Sign up today for an exclusive discount along with our 30-day GUARANTEE — Love us or leave, with your money back! Click here to become a part of our growing community and learn how to stop gambling with your investments. We will teach you to BE THE HOUSE — Not the Gambler!

Click here to see some testimonials from our members!

Uber For The 1%: Helicopter Ridesharing Flourishes Over NYC, But Haters Seek To Ban

Courtesy of ZeroHedge. View original post here.

It's Uber for the 1%: “The exclusivity of it, I like that,” a passenger aboard a private helicopter taxi taking a short flight to Southhampton told The New York Times. “I like the efficiency.
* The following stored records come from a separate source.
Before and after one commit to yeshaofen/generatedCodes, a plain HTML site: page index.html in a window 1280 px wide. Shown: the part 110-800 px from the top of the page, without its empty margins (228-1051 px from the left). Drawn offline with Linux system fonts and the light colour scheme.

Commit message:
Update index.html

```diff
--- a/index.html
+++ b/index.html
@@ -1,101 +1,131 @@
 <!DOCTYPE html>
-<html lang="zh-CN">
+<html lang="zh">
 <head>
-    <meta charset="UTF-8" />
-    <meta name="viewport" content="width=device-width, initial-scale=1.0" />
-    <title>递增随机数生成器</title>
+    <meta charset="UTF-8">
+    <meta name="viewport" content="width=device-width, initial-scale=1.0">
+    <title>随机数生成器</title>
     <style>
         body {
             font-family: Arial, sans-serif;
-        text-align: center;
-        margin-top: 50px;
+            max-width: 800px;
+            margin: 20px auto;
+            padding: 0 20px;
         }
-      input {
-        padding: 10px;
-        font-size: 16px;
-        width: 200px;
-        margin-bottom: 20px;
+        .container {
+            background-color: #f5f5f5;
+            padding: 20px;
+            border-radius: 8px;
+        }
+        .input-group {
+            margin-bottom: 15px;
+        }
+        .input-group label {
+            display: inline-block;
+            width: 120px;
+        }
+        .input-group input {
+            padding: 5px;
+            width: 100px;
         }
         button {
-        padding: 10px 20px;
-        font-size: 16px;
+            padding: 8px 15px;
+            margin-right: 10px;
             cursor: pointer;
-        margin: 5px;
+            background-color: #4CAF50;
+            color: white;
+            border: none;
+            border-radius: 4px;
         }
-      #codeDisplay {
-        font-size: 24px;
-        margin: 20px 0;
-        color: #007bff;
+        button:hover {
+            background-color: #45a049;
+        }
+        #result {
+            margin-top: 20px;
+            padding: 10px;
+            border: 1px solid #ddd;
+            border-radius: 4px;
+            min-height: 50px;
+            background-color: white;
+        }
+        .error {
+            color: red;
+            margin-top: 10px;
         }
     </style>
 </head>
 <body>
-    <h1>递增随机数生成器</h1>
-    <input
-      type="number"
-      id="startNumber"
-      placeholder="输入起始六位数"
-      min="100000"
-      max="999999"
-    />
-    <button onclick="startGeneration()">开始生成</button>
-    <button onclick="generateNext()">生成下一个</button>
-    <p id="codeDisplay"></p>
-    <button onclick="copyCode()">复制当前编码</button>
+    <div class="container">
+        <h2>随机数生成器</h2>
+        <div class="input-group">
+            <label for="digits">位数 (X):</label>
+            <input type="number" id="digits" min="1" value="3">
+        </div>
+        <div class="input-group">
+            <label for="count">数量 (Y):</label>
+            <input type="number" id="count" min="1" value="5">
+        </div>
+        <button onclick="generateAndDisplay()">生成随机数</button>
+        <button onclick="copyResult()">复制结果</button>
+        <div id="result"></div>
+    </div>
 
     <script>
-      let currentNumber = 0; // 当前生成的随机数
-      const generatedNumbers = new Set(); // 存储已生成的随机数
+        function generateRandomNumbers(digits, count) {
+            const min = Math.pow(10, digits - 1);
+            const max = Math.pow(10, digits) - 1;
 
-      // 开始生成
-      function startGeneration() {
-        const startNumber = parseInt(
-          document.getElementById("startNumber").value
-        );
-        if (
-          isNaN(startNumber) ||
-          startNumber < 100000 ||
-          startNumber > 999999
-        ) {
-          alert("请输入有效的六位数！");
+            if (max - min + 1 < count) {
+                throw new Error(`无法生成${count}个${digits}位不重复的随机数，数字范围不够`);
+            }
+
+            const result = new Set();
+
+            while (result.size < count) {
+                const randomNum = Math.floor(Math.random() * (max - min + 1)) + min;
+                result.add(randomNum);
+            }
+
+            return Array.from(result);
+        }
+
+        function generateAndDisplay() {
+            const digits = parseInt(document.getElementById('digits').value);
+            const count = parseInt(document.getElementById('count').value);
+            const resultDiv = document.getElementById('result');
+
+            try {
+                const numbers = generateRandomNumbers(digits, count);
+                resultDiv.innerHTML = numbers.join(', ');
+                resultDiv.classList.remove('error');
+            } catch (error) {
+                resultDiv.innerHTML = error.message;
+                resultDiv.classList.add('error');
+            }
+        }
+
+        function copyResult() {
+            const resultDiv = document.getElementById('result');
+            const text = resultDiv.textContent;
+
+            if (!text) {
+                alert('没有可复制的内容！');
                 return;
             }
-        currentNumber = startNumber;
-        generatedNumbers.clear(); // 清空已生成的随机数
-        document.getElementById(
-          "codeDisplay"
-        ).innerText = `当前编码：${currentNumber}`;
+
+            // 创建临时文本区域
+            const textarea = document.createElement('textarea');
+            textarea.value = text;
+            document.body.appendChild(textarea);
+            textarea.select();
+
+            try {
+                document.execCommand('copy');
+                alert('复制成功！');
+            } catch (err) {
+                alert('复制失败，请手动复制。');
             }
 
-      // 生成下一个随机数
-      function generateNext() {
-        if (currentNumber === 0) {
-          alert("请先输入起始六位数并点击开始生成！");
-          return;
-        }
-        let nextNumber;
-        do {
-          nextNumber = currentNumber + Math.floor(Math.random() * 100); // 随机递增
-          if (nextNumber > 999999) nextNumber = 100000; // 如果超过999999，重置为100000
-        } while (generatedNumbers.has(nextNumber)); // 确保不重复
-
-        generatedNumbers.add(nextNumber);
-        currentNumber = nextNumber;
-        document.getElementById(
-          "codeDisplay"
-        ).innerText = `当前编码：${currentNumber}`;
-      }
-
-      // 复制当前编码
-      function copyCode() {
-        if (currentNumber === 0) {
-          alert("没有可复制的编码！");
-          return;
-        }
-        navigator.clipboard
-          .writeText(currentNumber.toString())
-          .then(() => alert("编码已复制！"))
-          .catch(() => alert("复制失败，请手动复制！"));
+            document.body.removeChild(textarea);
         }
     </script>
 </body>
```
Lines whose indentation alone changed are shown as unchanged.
I’ll be there by sunset with a glass of rosé in my hand.”

Indeed Uber has recently literally taken to the skies through Uber Copter, offering helicopter rides from lower Manhattan to JFK for a bargain deal – bargain for some at least – of on average $200 for an 8-minute, one-way flight, which began in July. “I’m not sitting in that bumper-to-bumper traffic,” another rider was quoted as saying in a report aptly titled, That Noise? It’s the 1%, Helicoptering Over Your Traffic Jam.

Uber competitor "Blade" which launched years earlier, has also been frequently hovering over New York City, making brief cross town trips, and places like the Hamptons. Image source: Forbes/Blade


 

A flight to the Hampton runs between about $700 and up to $1400, depending on the aircraft. "Life in a new Gilded Age," the report says, is evidenced more and more by multiple helicopter services now ferrying commuters 3,000 feet above gridlocked New York streets, which has also raised new concerns of not just noise levels above the city, but safety after the rapid uptick in "non-essential" aviation.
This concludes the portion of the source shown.